The movements toward her are followed by equally rapid jerks toward the nest. The ascents and descents are repeated several times, until, having reached the necessary coordination, the female follows him and is invited to enter the sleeve-like nest by the male, who, turning on his side, slips his muzzle into it.
The female then tries, writhing, to enter it and, after several attempts, finally manages to do so with an energetic flick of the tail, letting the muzzle and the tail stick out.
Once inside, the male stimulates her to lay with short and repeated taps at the base of the tail, until she, by raising it, discharges the eggs, at least a hundred, no larger than two millimeters.
At that point the idyll is over: the female disappears quickly, and the male enters the tunnel and sprinkles the eggs with sperm, fertilizing them.
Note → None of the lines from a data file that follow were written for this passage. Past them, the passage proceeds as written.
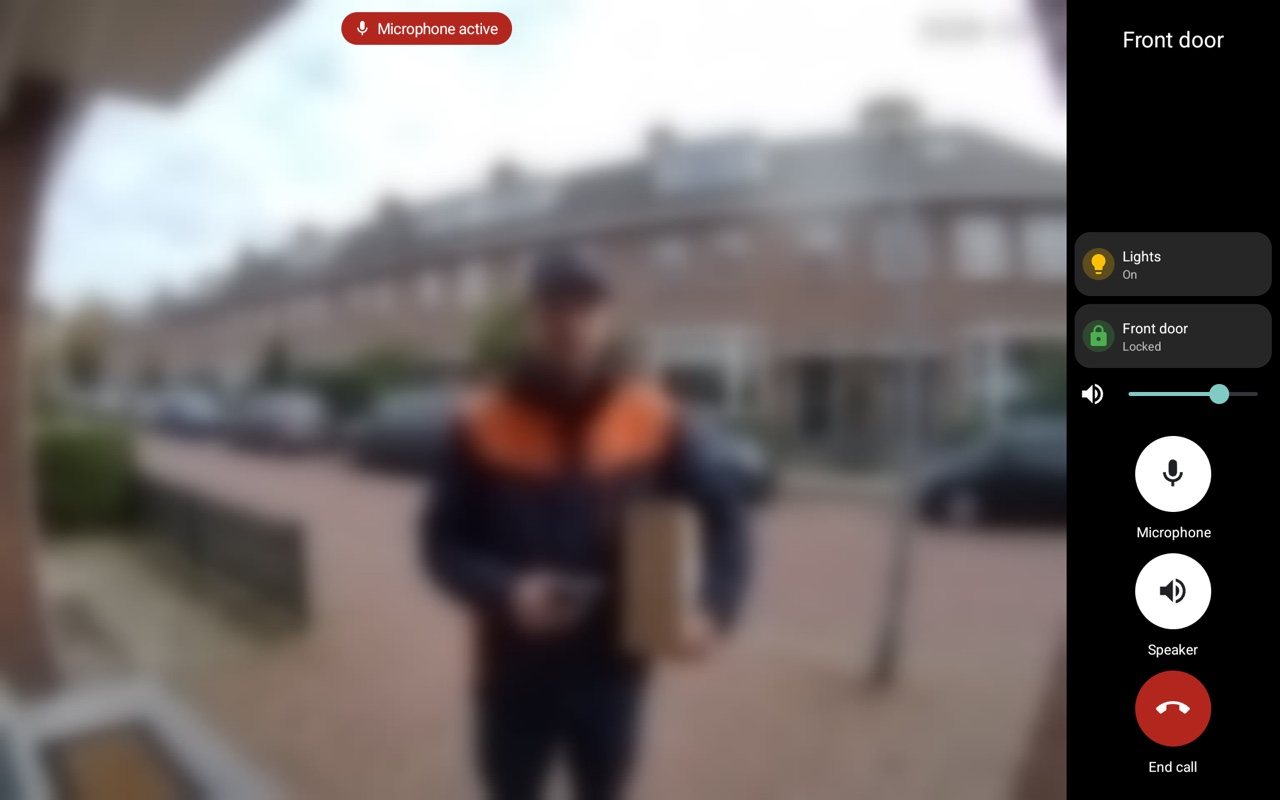
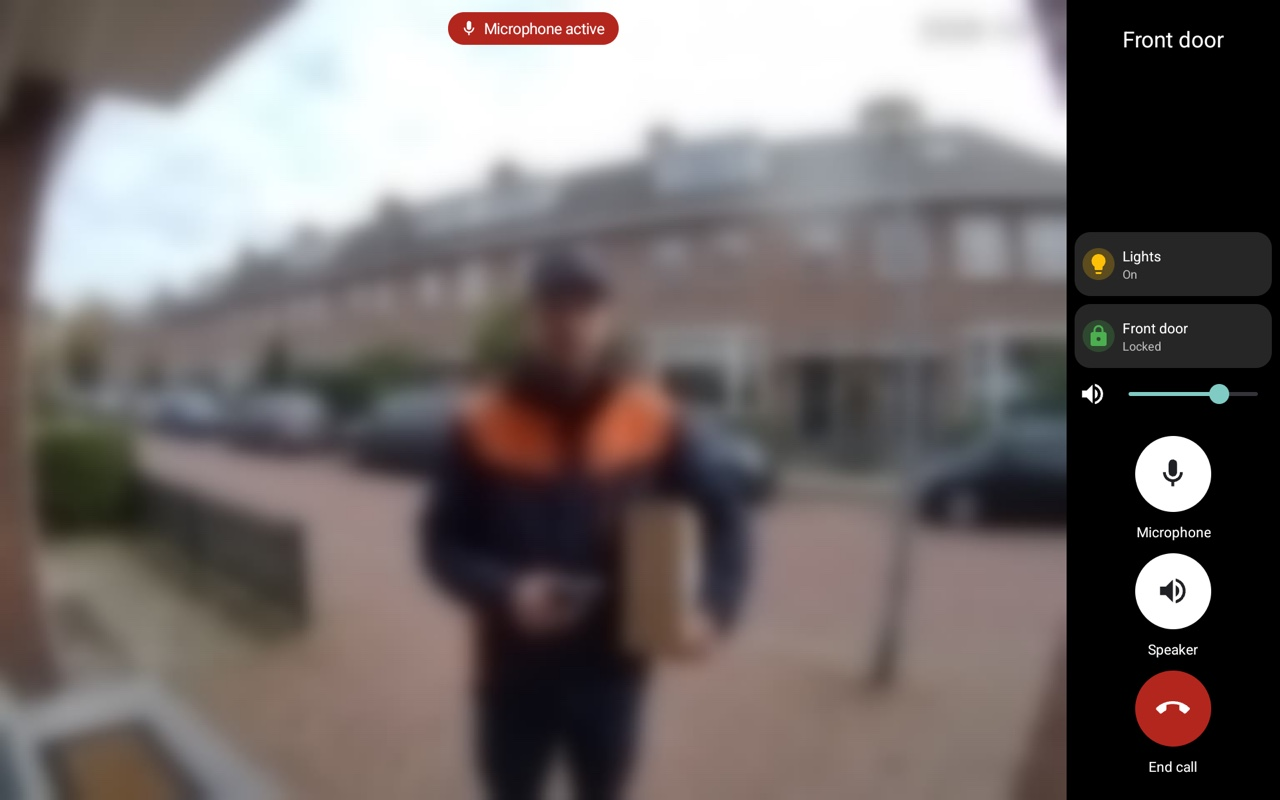
Landscape: the speaking chip centred on the picture, and the slider's room kept
A centred child in a FrameLayout moves by its whole left margin minus its
right one, so the chip sat a column's width too far left whenever only the
right column took space; half of each margin centres it. The volume
slider's room now stays in landscape too, so the cards and buttons no
longer jump when the speaker turns on. Screenshots retaken.

Changed region(s): [[0.25, 0.0, 0.5, 0.0625]]

diff --git a/src/io/github/patrick11994/reolinkdoorbell/DoorbellView.java b/src/io/github/patrick11994/reolinkdoorbell/DoorbellView.java
@@ -260,11 +260,12 @@ final class DoorbellView extends FrameLayout {
                 cardSide.addView(cardBox, new ScrollView.LayoutParams(fill, wrap));
                 addView(cardSide, new LayoutParams(columnPx, LayoutParams.MATCH_PARENT, Gravity.START));
             }
-            // The speaking chip floats at the top middle of the picture, on one line: the screen's middle with cards.
+            // The speaking chip floats at the top middle of the picture, on one line.
             LayoutParams chip = new LayoutParams(LayoutParams.WRAP_CONTENT, LayoutParams.WRAP_CONTENT, Gravity.TOP | Gravity.CENTER_HORIZONTAL);
             chip.topMargin = theme.px(12);
-            chip.leftMargin = videoParams.leftMargin;
-            chip.rightMargin = videoParams.rightMargin;
+            // A centred child moves by its whole left margin minus its right one, so half of each centres it on the picture.
+            chip.leftMargin = videoParams.leftMargin / 2;
+            chip.rightMargin = videoParams.rightMargin / 2;
             addView(speaking, chip);
         } else {
             topBox.addView(title, new LinearLayout.LayoutParams(fill, wrap));
@@ -459,8 +460,9 @@ final class DoorbellView extends FrameLayout {
         title.setText(name);
         speaking.setVisibility(state == State.IN_CALL && micOn ? VISIBLE : GONE);
         speaking.setText(texts.microphoneActive());
-        // Portrait keeps the slider's room, so the picture does not jump when the speaker turns on.
-        volumeRow.setVisibility(speakerOn ? VISIBLE : landscape ? GONE : INVISIBLE);
+        // The slider's room stays, so nothing jumps when the speaker turns on: not the picture in portrait, nor the cards
+        // and buttons in the landscape column (whose button size already counts the slider).
+        volumeRow.setVisibility(speakerOn ? VISIBLE : INVISIBLE);
         // Every position keeps one job: left (top) answers, then is the microphone; middle is the speaker; right
         // (bottom) hangs up.
         // Speaker and microphone are toggles: the same icon and label, the circle shows whether they are on.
Left free, he will be able to court other females, usually three or four, completing the multiple broods.
The nest full of eggs is the signal that pushes the male to start parental care, stopping to run towards the females with “swollen bellies” and behaving like a good family man. Certainly, he must try to keep away possible egg predators, including congeners who certainly do not shy away from a substantial meal. His main problem, from now on, will be to ensure sufficient ventilation for the eggs, providing a continuous passage of water in the sleeve nest: he does so with a persistent flapping of the pectoral fins in front of the access hole, remaining in a precarious balance of position with movements of the tail. In the seven to eight days of hatching, this will be an ever-increasing task, passing from a few minutes an hour to the beginning of the development of the fry, until at the end of the week the ventilation takes up three-quarters of the day. This increase is due to a growing internal motivational impulse to ventilate, certainly functional to ensure a parallel increase in oxygenation to the brood.
When the fry begin to move around, now without the ventral yolk sac, the male stops ventilating and goes to supervise the copious and restless group of small fish, trying as much as he can to keep them united within the territory. More and more lively, they need to rise to the surface to swallow an air bubble, functional to the proper development and functioning of their swim bladder. The thing is not easy and they have to do it quickly, because the father does not tolerate escapes and, for this reason, he chases them by taking them in the mouth to spit them back into the group of brothers. During the two weeks following leaving the nest, the battle becomes uneven even for the most apprehensive father. The little fish swarm in small groups and he loses all interest in defending them. His colors gradually fade, the skirmishes between neighbors cease, and the taste for gregariousness with congeners males and females is resumed, satisfied with the efforts of territorialism and reproduction. It is time for a drastic change in the social system: they are preparing for the bad season, migratory populations will soon return to the sea, and the settled ones will form small groups in the waters of streams and springs. An annual cycle has ended, and there will be time for hostilities in the following spring.
Author: N. Emilio Baldaccini. Former Professor of Ethology and Conservation of Zoocenotic resources at University of Pisa. Author of over 300 scientific papers on national and international journals. He is active in the field of scientific education, and co-author of academic textbooks of Ethology, General and Systematic Zoology, Comparative Anatomy.
Translation by Maria Antonietta Sessa